[Task requirements]
What you return should be each line of the data containing the string "that".

********************

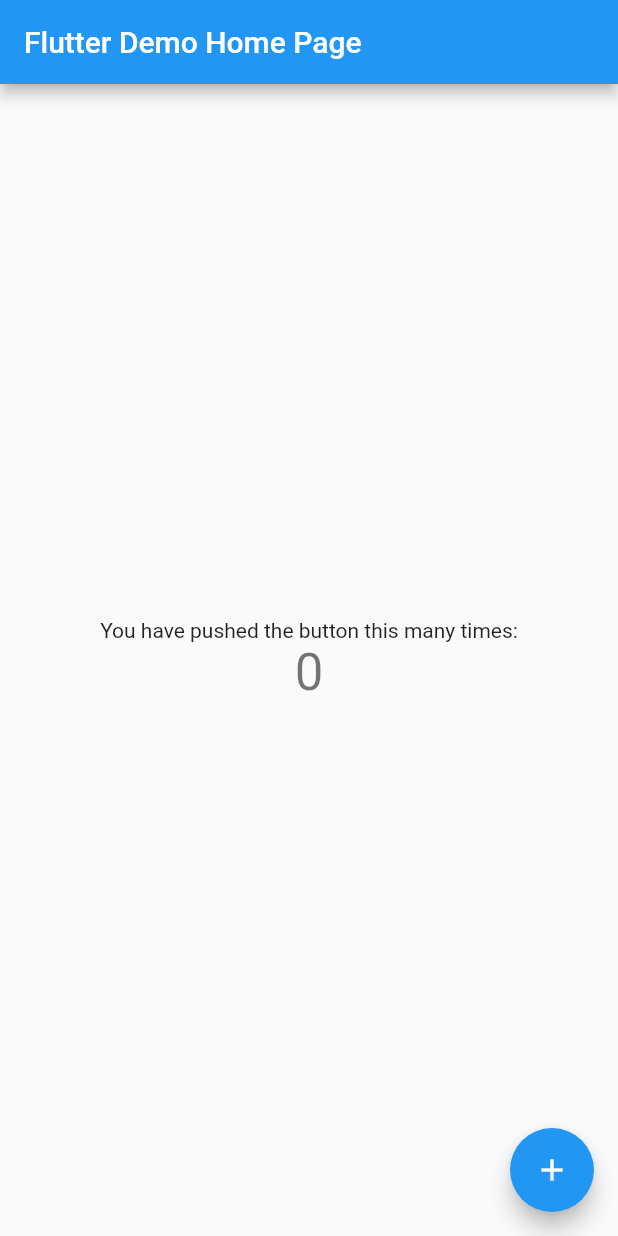
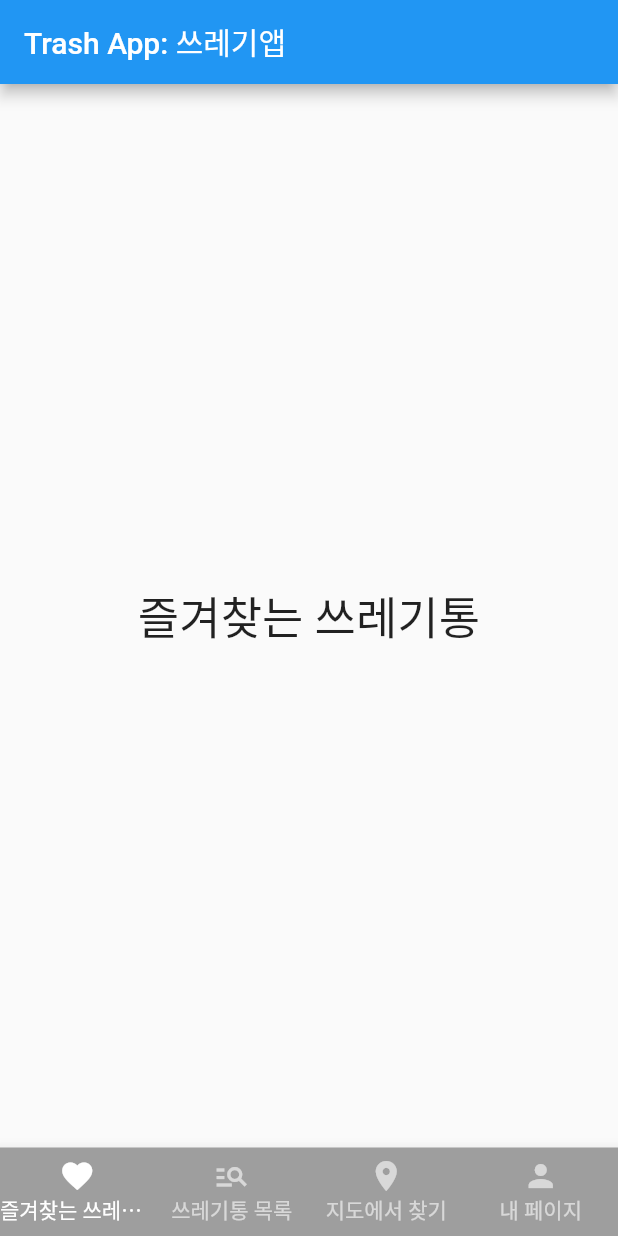
Before and after one commit to c0510gy/TrashApp, a Flutter app: the screen it shows after launch, on a phone screen of 412 x 824 dp. Run offline on Flutter 3.47's test engine with Material 2 defaults, Android fonts, the phone set to English and light mode, and no system bars; Roboto replaces fonts that are missing (DoHyeonRegular).

Commit message:
feat: scaffold main page

```diff
--- a/trash_app_project/lib/main.dart
+++ b/trash_app_project/lib/main.dart
@@ -9,105 +9,84 @@
   @override
   Widget build(BuildContext context) {
     return MaterialApp(
-      title: 'Flutter Demo',
+      title: 'Trash App: 쓰레기앱',
       theme: ThemeData(
-        // This is the theme of your application.
-        //
-        // Try running your application with "flutter run". You'll see the
-        // application has a blue toolbar. Then, without quitting the app, try
-        // changing the primarySwatch below to Colors.green and then invoke
-        // "hot reload" (press "r" in the console where you ran "flutter run",
-        // or simply save your changes to "hot reload" in a Flutter IDE).
-        // Notice that the counter didn't reset back to zero; the application
-        // is not restarted.
         primarySwatch: Colors.blue,
       ),
-      home: MyHomePage(title: 'Flutter Demo Home Page'),
+      home: MyHomePage(),
     );
   }
 }
 
 class MyHomePage extends StatefulWidget {
-  MyHomePage({Key? key, required this.title}) : super(key: key);
-
-  // This widget is the home page of your application. It is stateful, meaning
-  // that it has a State object (defined below) that contains fields that affect
-  // how it looks.
-
-  // This class is the configuration for the state. It holds the values (in this
-  // case the title) provided by the parent (in this case the App widget) and
-  // used by the build method of the State. Fields in a Widget subclass are
-  // always marked "final".
-
-  final String title;
-
   @override
-  _MyHomePageState createState() => _MyHomePageState();
+  _MyHomePage createState() => _MyHomePage();
 }
 
-class _MyHomePageState extends State<MyHomePage> {
-  int _counter = 0;
+class _MyHomePage extends State<MyHomePage> {
 
-  void _incrementCounter() {
-    setState(() {
-      // This call to setState tells the Flutter framework that something has
-      // changed in this State, which causes it to rerun the build method below
-      // so that the display can reflect the updated values. If we changed
-      // _counter without calling setState(), then the build method would not be
-      // called again, and so nothing would appear to happen.
-      _counter++;
-    });
-  }
+  int _selectedIndex = 0;
 
   @override
   Widget build(BuildContext context) {
-    // This method is rerun every time setState is called, for instance as done
-    // by the _incrementCounter method above.
-    //
-    // The Flutter framework has been optimized to make rerunning build methods
-    // fast, so that you can just rebuild anything that needs updating rather
-    // than having to individually change instances of widgets.
     return Scaffold(
       appBar: AppBar(
-        // Here we take the value from the MyHomePage object that was created by
-        // the App.build method, and use it to set our appbar title.
-        title: Text(widget.title),
+        title: Text('Trash App: 쓰레기앱'),
+      ),
+      bottomNavigationBar: BottomNavigationBar(
+        type: BottomNavigationBarType.fixed,
+        backgroundColor: Colors.grey,
+        selectedItemColor: Colors.white,
+        unselectedItemColor: Colors.white.withOpacity(.60),
+        selectedFontSize: 14,
+        unselectedFontSize: 14,
+        currentIndex: _selectedIndex, //현재 선택된 Index
+        onTap: (int index) {
+          setState(() {
+            _selectedIndex = index;
+          });
+        },
+        items: [
+          BottomNavigationBarItem(
+            label: '즐겨찾는 쓰레기통',
+            icon: Icon(Icons.favorite),
+          ),
+          BottomNavigationBarItem(
+            label: '쓰레기통 목록',
+            icon: Icon(Icons.manage_search),
+          ),
+          BottomNavigationBarItem(
+            label: '지도에서 찾기',
+            icon: Icon(Icons.location_on),
+          ),
+          BottomNavigationBarItem(
+            label: '내 페이지',
+            icon: Icon(Icons.person),
+          ),
+        ],
       ),
       body: Center(
-        // Center is a layout widget. It takes a single child and positions it
-        // in the middle of the parent.
-        child: Column(
-          // Column is also a layout widget. It takes a list of children and
-          // arranges them vertically. By default, it sizes itself to fit its
-          // children horizontally, and tries to be as tall as its parent.
-          //
-          // Invoke "debug painting" (press "p" in the console, choose the
-          // "Toggle Debug Paint" action from the Flutter Inspector in Android
-          // Studio, or the "Toggle Debug Paint" command in Visual Studio Code)
-          // to see the wireframe for each widget.
-          //
-          // Column has various properties to control how it sizes itself and
-          // how it positions its children. Here we use mainAxisAlignment to
-          // center the children vertically; the main axis here is the vertical
-          // axis because Columns are vertical (the cross axis would be
-          // horizontal).
-          mainAxisAlignment: MainAxisAlignment.center,
-          children: <Widget>[
-            Text(
-              'You have pushed the button this many times:',
-            ),
-            Text(
-              '$_counter',
-              style: Theme.of(context).textTheme.headline4,
-            ),
-          ],
-        ),
+        child: _widgetOptions.elementAt(_selectedIndex),
       ),
-      floatingActionButton: FloatingActionButton(
-        onPressed: _incrementCounter,
-        tooltip: 'Increment',
-        child: Icon(Icons.add),
-      ), // This trailing comma makes auto-formatting nicer for build methods.
     );
   }
+
+  List _widgetOptions = [
+    Text(
+      '즐겨찾는 쓰레기통',
+      style: TextStyle(fontSize: 30, fontFamily: 'DoHyeonRegular'),
+    ),
+    Text(
+      '쓰레기통 목록',
+      style: TextStyle(fontSize: 30, fontFamily: 'DoHyeonRegular'),
+    ),
+    Text(
+      '지도에서 찾기',
+      style: TextStyle(fontSize: 30, fontFamily: 'DoHyeonRegular'),
+    ),
+    Text(
+      '내 페이지',
+      style: TextStyle(fontSize: 30, fontFamily: 'DoHyeonRegular'),
+    ),
+  ];
 }
```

********************

[Result of the task]
Before and after one commit to c0510gy/TrashApp, a Flutter app: the screen it shows after launch, on a phone screen of 412 x 824 dp. Run offline on Flutter 3.47's test engine with Material 2 defaults, Android fonts, the phone set to English and light mode, and no system bars; Roboto replaces fonts that are missing (DoHyeonRegular).
-        // Notice that the counter didn't reset back to zero; the application
-  // that it has a State object (defined below) that contains fields that affect
-      // This call to setState tells the Flutter framework that something has
-      // so that the display can reflect the updated values. If we changed
-    // fast, so that you can just rebuild anything that needs updating rather
-        // Here we take the value from the MyHomePage object that was created by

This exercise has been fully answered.